§ Work to be completed
Write the records below out again exactly as given, with no images.

(Beginning of Source material)

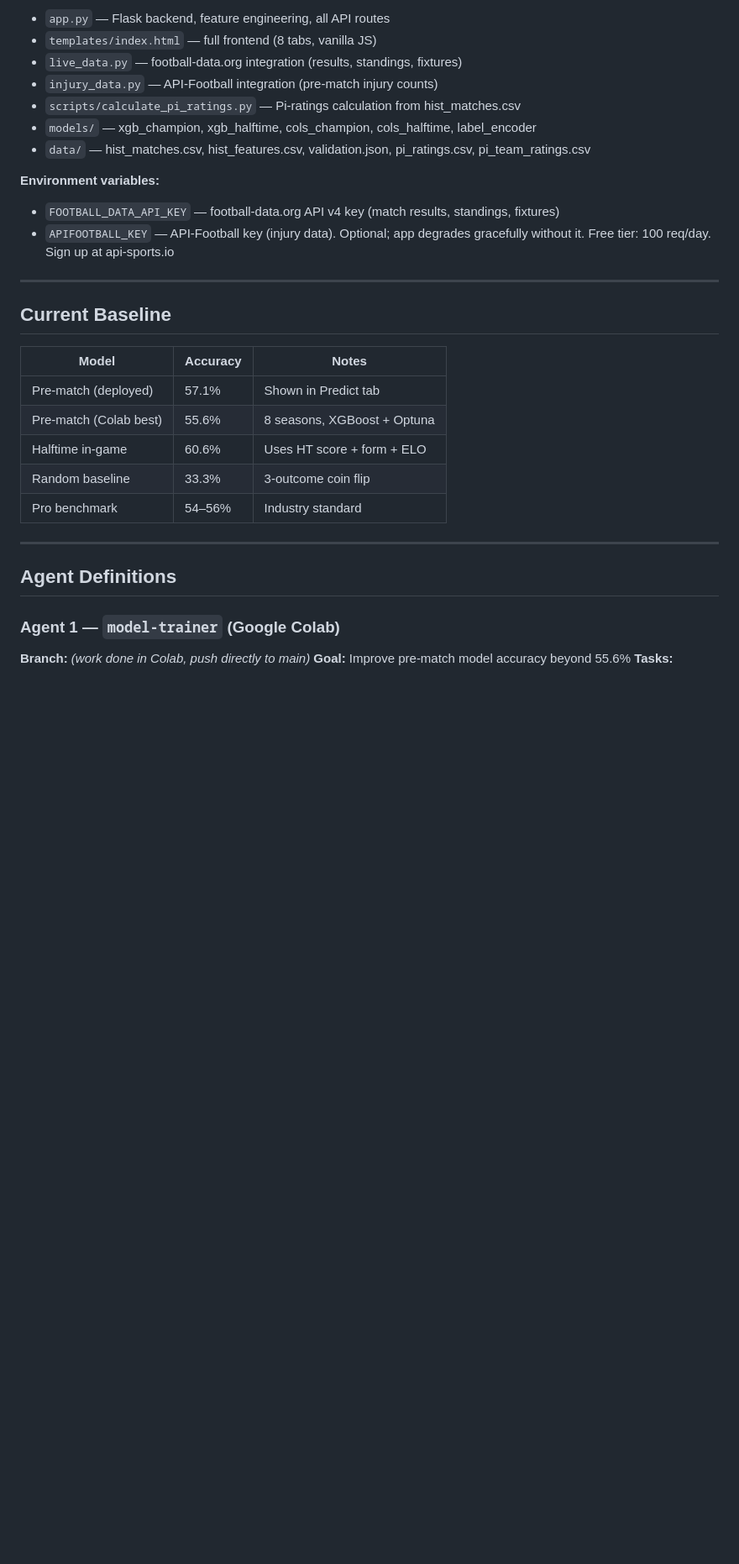
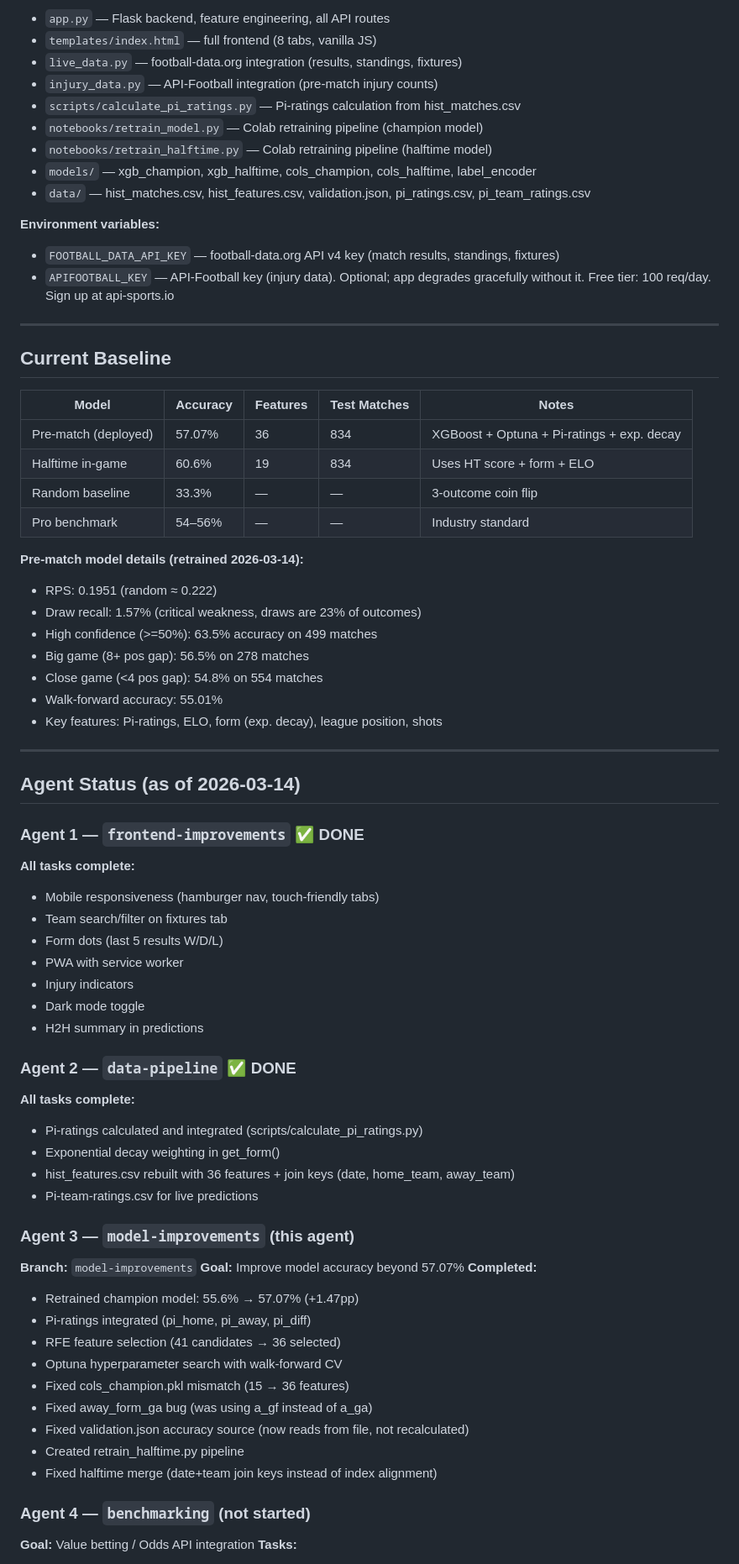
Before and after one commit to andresnalda75/Predictor, a Markdown page: CLAUDE.md, the part around one of its changes. Shown at 84% size. GitHub-like rendering; blank space fills up the shorter version.

```diff
--- a/CLAUDE.md
+++ b/CLAUDE.md
@@ -12,6 +12,8 @@ Flask web app deployed on Railway that predicts EPL match outcomes using XGBoost
 - `live_data.py` — football-data.org integration (results, standings, fixtures)
 - `injury_data.py` — API-Football integration (pre-match injury counts)
 - `scripts/calculate_pi_ratings.py` — Pi-ratings calculation from hist_matches.csv
+- `notebooks/retrain_model.py` — Colab retraining pipeline (champion model)
+- `notebooks/retrain_halftime.py` — Colab retraining pipeline (halftime model)
 - `models/` — xgb_champion, xgb_halftime, cols_champion, cols_halftime, label_encoder
 - `data/` — hist_matches.csv, hist_features.csv, validation.json, pi_ratings.csv, pi_team_ratings.csv
 
@@ -23,19 +25,57 @@ Flask web app deployed on Railway that predicts EPL match outcomes using XGBoost
 
 ## Current Baseline
 
-| Model | Accuracy | Notes |
-|---|---|---|
-| Pre-match (deployed) | 57.1% | Shown in Predict tab |
-| Pre-match (Colab best) | 55.6% | 8 seasons, XGBoost + Optuna |
-| Halftime in-game | 60.6% | Uses HT score + form + ELO |
-| Random baseline | 33.3% | 3-outcome coin flip |
-| Pro benchmark | 54–56% | Industry standard |
+| Model | Accuracy | Features | Test Matches | Notes |
+|---|---|---|---|---|
+| Pre-match (deployed) | 57.07% | 36 | 834 | XGBoost + Optuna + Pi-ratings + exp. decay |
+| Halftime in-game | 60.6% | 19 | 834 | Uses HT score + form + ELO |
+| Random baseline | 33.3% | — | — | 3-outcome coin flip |
+| Pro benchmark | 54–56% | — | — | Industry standard |
+
+**Pre-match model details (retrained 2026-03-14):**
+- RPS: 0.1951 (random ≈ 0.222)
+- Draw recall: 1.57% (critical weakness, draws are 23% of outcomes)
+- High confidence (>=50%): 63.5% accuracy on 499 matches
+- Big game (8+ pos gap): 56.5% on 278 matches
+- Close game (<4 pos gap): 54.8% on 554 matches
+- Walk-forward accuracy: 55.01%
+- Key features: Pi-ratings, ELO, form (exp. decay), league position, shots
 
 ---
 
-## Agent Definitions
+## Agent Status (as of 2026-03-14)
 
-### Agent 1 — `model-trainer` (Google Colab)
-**Branch:** _(work done in Colab, push directly to main)_
-**Goal:** Improve pre-match model accuracy beyond 55.6%
+### Agent 1 — `frontend-improvements` ✅ DONE
+**All tasks complete:**
+- Mobile responsiveness (hamburger nav, touch-friendly tabs)
+- Team search/filter on fixtures tab
+- Form dots (last 5 results W/D/L)
+- PWA with service worker
+- Injury indicators
+- Dark mode toggle
+- H2H summary in predictions
+
+### Agent 2 — `data-pipeline` ✅ DONE
+**All tasks complete:**
+- Pi-ratings calculated and integrated (scripts/calculate_pi_ratings.py)
+- Exponential decay weighting in get_form()
+- hist_features.csv rebuilt with 36 features + join keys (date, home_team, away_team)
+- Pi-team-ratings.csv for live predictions
+
+### Agent 3 — `model-improvements` (this agent)
+**Branch:** `model-improvements`
+**Goal:** Improve model accuracy beyond 57.07%
+**Completed:**
+- Retrained champion model: 55.6% → 57.07% (+1.47pp)
+- Pi-ratings integrated (pi_home, pi_away, pi_diff)
+- RFE feature selection (41 candidates → 36 selected)
+- Optuna hyperparameter search with walk-forward CV
+- Fixed cols_champion.pkl mismatch (15 → 36 features)
+- Fixed away_form_ga bug (was using a_gf instead of a_ga)
+- Fixed validation.json accuracy source (now reads from file, not recalculated)
+- Created retrain_halftime.py pipeline
+- Fixed halftime merge (date+team join keys instead of index alignment)
+
+### Agent 4 — `benchmarking` (not started)
+**Goal:** Value betting / Odds API integration
 **Tasks:**
```
Also changed, not shown: other parts of CLAUDE.md (+34 -44 lines).
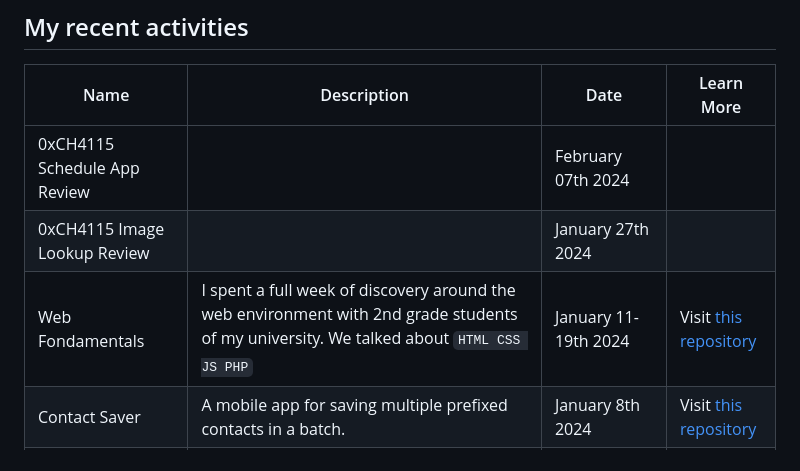
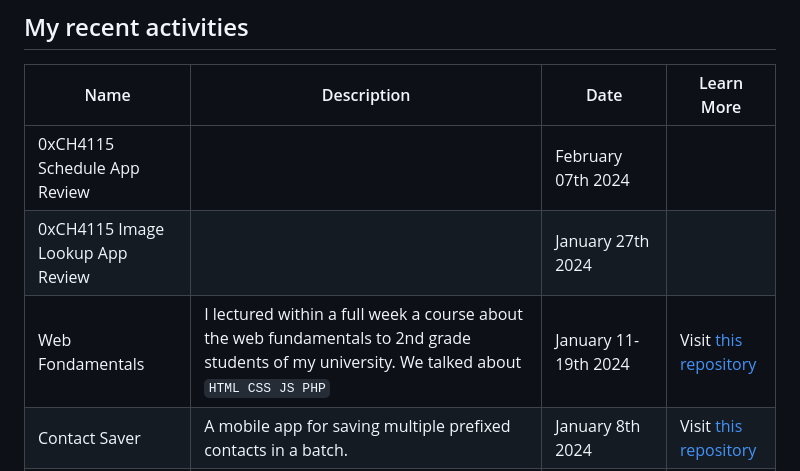
Before and after one commit to moustaphaotf/moustaphaotf.github.io, a Markdown page: README.md, the part around the change. Rendered like a GitHub page.

```diff
--- a/README.md
+++ b/README.md
@@ -17,8 +17,8 @@ Take a tour, discover, learn, build and share !
 |Name|Description|Date|Learn More|
 |-|-|-|-|
 |0xCH4115 Schedule App Review||February 07th 2024||
-|0xCH4115 Image Lookup Review||January 27th 2024||
-|Web Fondamentals|I spent a full week of discovery around the web environment with 2nd grade students of my university. We talked about `HTML CSS JS PHP`|January 11-19th 2024|Visit [this repository](https://github.com/moustaphaotf/web-fondamentals)|
+|0xCH4115 Image Lookup App Review||January 27th 2024||
+|Web Fondamentals|I lectured within a full week a course about the web fundamentals to 2nd grade students of my university. We talked about `HTML CSS JS PHP`|January 11-19th 2024|Visit [this repository](https://github.com/moustaphaotf/web-fundamentals)|
 |Contact Saver|A mobile app for saving multiple prefixed contacts in a batch.|January 8th 2024|Visit [this repository](https://github.com/moustaphaotf/contact-saver)|
 |Compile Easy|An environment made for helping users to design any idea into code and execute it without any prerequisite.|January 4th 2024|Visit [this repository](https://github.com/moustaphaotf/compileasy)|
 |Advent of Cyber 2023|In this adventure, each day I tackled down a challenge to help me understand more about some topics of cyber as well as machine learning, programming and much more.|December 01-25th 2023|
```
Also changed, not shown: README.FR.md (+2 -2 lines).
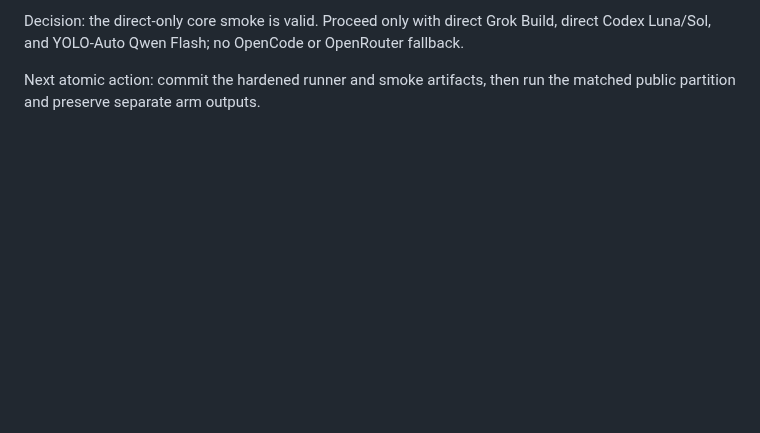
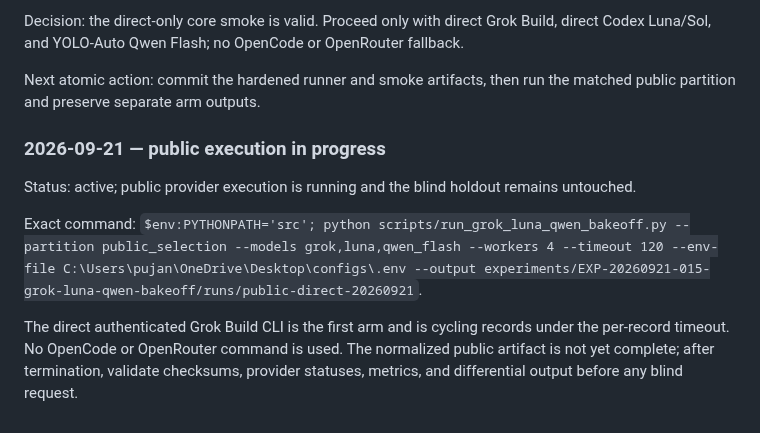
Before and after one commit to Pukujan/Eval-lab, a Markdown page: tasks/TASK-0015-grok-luna-qwen-bakeoff.md, the part around the change. Drawn GitHub-style; blank space fills up the shorter version.

```diff
--- a/tasks/TASK-0015-grok-luna-qwen-bakeoff.md
+++ b/tasks/TASK-0015-grok-luna-qwen-bakeoff.md
@@ -199,3 +199,19 @@ direct Codex Luna/Sol, and YOLO-Auto Qwen Flash; no OpenCode or OpenRouter fallb
 
 Next atomic action: commit the hardened runner and smoke artifacts, then run the
 matched public partition and preserve separate arm outputs.
+
+### 2026-09-21 — public execution in progress
+
+Status: active; public provider execution is running and the blind holdout remains
+untouched.
+
+Exact command: `$env:PYTHONPATH='src'; python
+scripts/run_grok_luna_qwen_bakeoff.py --partition public_selection --models
+grok,luna,qwen_flash --workers 4 --timeout 120 --env-file
+C:\Users\pujan\OneDrive\Desktop\configs\.env --output
+experiments/EXP-20260921-015-grok-luna-qwen-bakeoff/runs/public-direct-20260921`.
+
+The direct authenticated Grok Build CLI is the first arm and is cycling records under
+the per-record timeout. No OpenCode or OpenRouter command is used. The normalized
+public artifact is not yet complete; after termination, validate checksums, provider
+statuses, metrics, and differential output before any blind request.
```
Also changed, not shown: checkpoints/CURRENT.md (+16 -0 lines).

(End of Source material)

§ Solution for this problem
Before and after one commit to andresnalda75/Predictor, a Markdown page: CLAUDE.md, the part around one of its changes. Shown at 84% size. GitHub-like rendering; blank space fills up the shorter version.

```diff
--- a/CLAUDE.md
+++ b/CLAUDE.md
@@ -12,6 +12,8 @@ Flask web app deployed on Railway that predicts EPL match outcomes using XGBoost
 - `live_data.py` — football-data.org integration (results, standings, fixtures)
 - `injury_data.py` — API-Football integration (pre-match injury counts)
 - `scripts/calculate_pi_ratings.py` — Pi-ratings calculation from hist_matches.csv
+- `notebooks/retrain_model.py` — Colab retraining pipeline (champion model)
+- `notebooks/retrain_halftime.py` — Colab retraining pipeline (halftime model)
 - `models/` — xgb_champion, xgb_halftime, cols_champion, cols_halftime, label_encoder
 - `data/` — hist_matches.csv, hist_features.csv, validation.json, pi_ratings.csv, pi_team_ratings.csv
 
@@ -23,19 +25,57 @@ Flask web app deployed on Railway that predicts EPL match outcomes using XGBoost
 
 ## Current Baseline
 
-| Model | Accuracy | Notes |
-|---|---|---|
-| Pre-match (deployed) | 57.1% | Shown in Predict tab |
-| Pre-match (Colab best) | 55.6% | 8 seasons, XGBoost + Optuna |
-| Halftime in-game | 60.6% | Uses HT score + form + ELO |
-| Random baseline | 33.3% | 3-outcome coin flip |
-| Pro benchmark | 54–56% | Industry standard |
+| Model | Accuracy | Features | Test Matches | Notes |
+|---|---|---|---|---|
+| Pre-match (deployed) | 57.07% | 36 | 834 | XGBoost + Optuna + Pi-ratings + exp. decay |
+| Halftime in-game | 60.6% | 19 | 834 | Uses HT score + form + ELO |
+| Random baseline | 33.3% | — | — | 3-outcome coin flip |
+| Pro benchmark | 54–56% | — | — | Industry standard |
+
+**Pre-match model details (retrained 2026-03-14):**
+- RPS: 0.1951 (random ≈ 0.222)
+- Draw recall: 1.57% (critical weakness, draws are 23% of outcomes)
+- High confidence (>=50%): 63.5% accuracy on 499 matches
+- Big game (8+ pos gap): 56.5% on 278 matches
+- Close game (<4 pos gap): 54.8% on 554 matches
+- Walk-forward accuracy: 55.01%
+- Key features: Pi-ratings, ELO, form (exp. decay), league position, shots
 
 ---
 
-## Agent Definitions
+## Agent Status (as of 2026-03-14)
 
-### Agent 1 — `model-trainer` (Google Colab)
-**Branch:** _(work done in Colab, push directly to main)_
-**Goal:** Improve pre-match model accuracy beyond 55.6%
+### Agent 1 — `frontend-improvements` ✅ DONE
+**All tasks complete:**
+- Mobile responsiveness (hamburger nav, touch-friendly tabs)
+- Team search/filter on fixtures tab
+- Form dots (last 5 results W/D/L)
+- PWA with service worker
+- Injury indicators
+- Dark mode toggle
+- H2H summary in predictions
+
+### Agent 2 — `data-pipeline` ✅ DONE
+**All tasks complete:**
+- Pi-ratings calculated and integrated (scripts/calculate_pi_ratings.py)
+- Exponential decay weighting in get_form()
+- hist_features.csv rebuilt with 36 features + join keys (date, home_team, away_team)
+- Pi-team-ratings.csv for live predictions
+
+### Agent 3 — `model-improvements` (this agent)
+**Branch:** `model-improvements`
+**Goal:** Improve model accuracy beyond 57.07%
+**Completed:**
+- Retrained champion model: 55.6% → 57.07% (+1.47pp)
+- Pi-ratings integrated (pi_home, pi_away, pi_diff)
+- RFE feature selection (41 candidates → 36 selected)
+- Optuna hyperparameter search with walk-forward CV
+- Fixed cols_champion.pkl mismatch (15 → 36 features)
+- Fixed away_form_ga bug (was using a_gf instead of a_ga)
+- Fixed validation.json accuracy source (now reads from file, not recalculated)
+- Created retrain_halftime.py pipeline
+- Fixed halftime merge (date+team join keys instead of index alignment)
+
+### Agent 4 — `benchmarking` (not started)
+**Goal:** Value betting / Odds API integration
 **Tasks:**
```
Also changed, not shown: other parts of CLAUDE.md (+34 -44 lines).
Before and after one commit to moustaphaotf/moustaphaotf.github.io, a Markdown page: README.md, the part around the change. Rendered like a GitHub page.

```diff
--- a/README.md
+++ b/README.md
@@ -17,8 +17,8 @@ Take a tour, discover, learn, build and share !
 |Name|Description|Date|Learn More|
 |-|-|-|-|
 |0xCH4115 Schedule App Review||February 07th 2024||
-|0xCH4115 Image Lookup Review||January 27th 2024||
-|Web Fondamentals|I spent a full week of discovery around the web environment with 2nd grade students of my university. We talked about `HTML CSS JS PHP`|January 11-19th 2024|Visit [this repository](https://github.com/moustaphaotf/web-fondamentals)|
+|0xCH4115 Image Lookup App Review||January 27th 2024||
+|Web Fondamentals|I lectured within a full week a course about the web fundamentals to 2nd grade students of my university. We talked about `HTML CSS JS PHP`|January 11-19th 2024|Visit [this repository](https://github.com/moustaphaotf/web-fundamentals)|
 |Contact Saver|A mobile app for saving multiple prefixed contacts in a batch.|January 8th 2024|Visit [this repository](https://github.com/moustaphaotf/contact-saver)|
 |Compile Easy|An environment made for helping users to design any idea into code and execute it without any prerequisite.|January 4th 2024|Visit [this repository](https://github.com/moustaphaotf/compileasy)|
 |Advent of Cyber 2023|In this adventure, each day I tackled down a challenge to help me understand more about some topics of cyber as well as machine learning, programming and much more.|December 01-25th 2023|
```
Also changed, not shown: README.FR.md (+2 -2 lines).
Before and after one commit to Pukujan/Eval-lab, a Markdown page: tasks/TASK-0015-grok-luna-qwen-bakeoff.md, the part around the change. Drawn GitHub-style; blank space fills up the shorter version.

```diff
--- a/tasks/TASK-0015-grok-luna-qwen-bakeoff.md
+++ b/tasks/TASK-0015-grok-luna-qwen-bakeoff.md
@@ -199,3 +199,19 @@ direct Codex Luna/Sol, and YOLO-Auto Qwen Flash; no OpenCode or OpenRouter fallb
 
 Next atomic action: commit the hardened runner and smoke artifacts, then run the
 matched public partition and preserve separate arm outputs.
+
+### 2026-09-21 — public execution in progress
+
+Status: active; public provider execution is running and the blind holdout remains
+untouched.
+
+Exact command: `$env:PYTHONPATH='src'; python
+scripts/run_grok_luna_qwen_bakeoff.py --partition public_selection --models
+grok,luna,qwen_flash --workers 4 --timeout 120 --env-file
+C:\Users\pujan\OneDrive\Desktop\configs\.env --output
+experiments/EXP-20260921-015-grok-luna-qwen-bakeoff/runs/public-direct-20260921`.
+
+The direct authenticated Grok Build CLI is the first arm and is cycling records under
+the per-record timeout. No OpenCode or OpenRouter command is used. The normalized
+public artifact is not yet complete; after termination, validate checksums, provider
+statuses, metrics, and differential output before any blind request.
```
Also changed, not shown: checkpoints/CURRENT.md (+16 -0 lines).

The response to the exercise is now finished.